A strange patron, I thought, for priests so burdened with administrative details, with organization and paperwork and meetings beyond numbering.

We who must maintain financial accounts and answer to the IRS, who run parishes far, far larger than was the entire town of Ars, who fly from place to place and drive countless miles in the fulfillment of our duties;  -we who study for years, at times completing major degrees before moving into the multiple ministries that enable the modern church to carry out its mission…

The heart of a saint
What could we learn, in our complicated pastoral tasks, from this “Curé”?

There are many more sophisticated saints who could serve as role-models.

But then again, as I sat there Thursday night among dozens of other priests during that mass of re-dedication, listening to the homily given by the one who currently serves as the Curé of Ars - that is, to the pastor of that very same church where Jean-Marie Vianney served, the bearer of the heart and of the message from the heart of that humble revolutionary - I couldn’t help but remember that beloved Quaker song: “’Tis a gift to be simple, ’tis a gift to be free…” and recall my first inspiration when I first heard God calling.

And, gazing upon that miniature purple heart, set like velvet in its humble throne of glass and metal, displayed on a wooden table before the altar of our beautiful Cathedral, I couldn’t help feeling something stirring in my own pastor’s heart.  It was as if I heard once again, from within me, the words of St. Paul to Timothy: “…I remind you to stir into flame the gift of God bestowed when my hands were laid on you.  The Spirit God has given us is no cowardly spirit, but rather one that makes us strong, loving and wise.

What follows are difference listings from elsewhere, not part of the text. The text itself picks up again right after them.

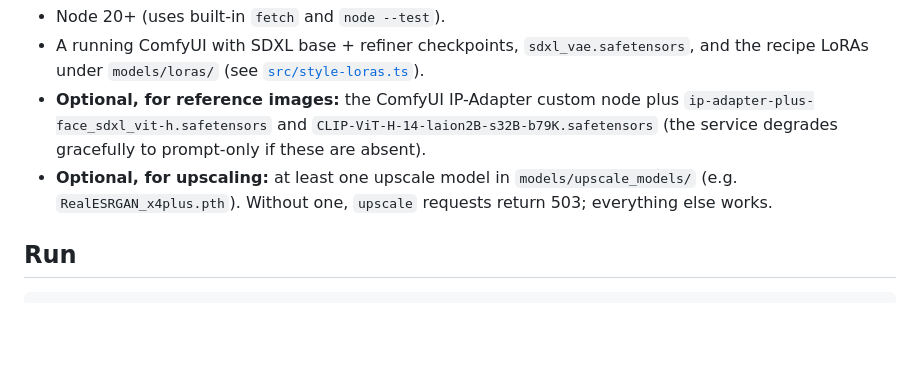
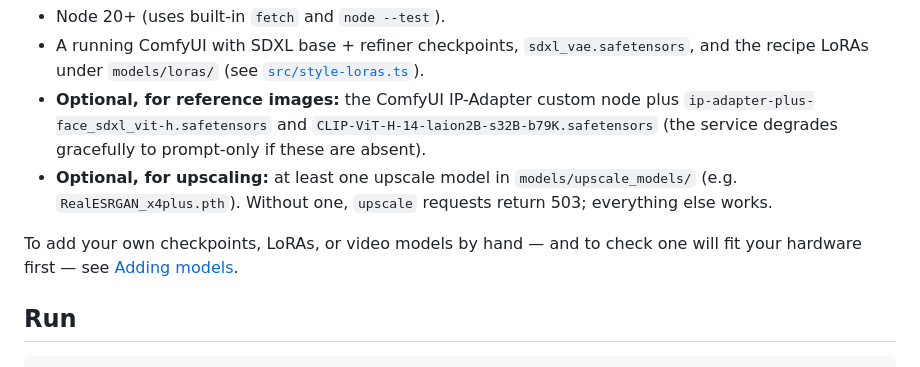
Before and after one commit to kbennett2000/imagegen-service, a Markdown page: docs/developer-reference.md, the part around the change. Drawn GitHub-style; blank space fills up the shorter version.

```diff
--- a/docs/developer-reference.md
+++ b/docs/developer-reference.md
@@ -56,6 +56,9 @@ by hand.
   (the service degrades gracefully to prompt-only if these are absent).
 - **Optional, for upscaling:** at least one upscale model in `models/upscale_models/` (e.g.
   `RealESRGAN_x4plus.pth`). Without one, `upscale` requests return 503; everything else works.
+
+To add your own checkpoints, LoRAs, or video models by hand — and to check one will fit your
+hardware first — see [Adding models](adding-models.md).
 
 ## Run
 
```
Also changed, not shown: README.md (+2 -1 lines), docs/adding-models.md (added, +190 -0 lines).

“Therefore, never be ashamed of your testimony to our Lord, nor of me, a prisoner for his sake, but with the strength which comes from God bear your share of the hardship which the gospel entails.”  (2 Timothy 1:6-8)

What made this particularly moving, beyond the scriptures and the music and the Eucharist and the presence of my bishop, brother priests, and many faithful Catholics from far and wide, was the fact that, nearly fifteen years ago, I had laid prostrate on the floor just ten feet from where I was sitting.

Then, it was Bishop Montrose - may he rest in peace - who, on behalf of the entire Church, ordained us three to ministry, challenging us to holiness.

But another sacred encounter came back to mind: just five days before, on Saturday, July 10, I sat in the Gallo Performing Arts Center, in the chair belonging to Mary Gallo, not far from our Bishop, to watch an inspiring dramatic presentation on the life of St. Jean-Marie Vianney.  Next to me sat the current Curé of Ars.  In a black bag he held was the heart of the saint.  Unseen, I put my hand over that heart.  I could swear it was beating.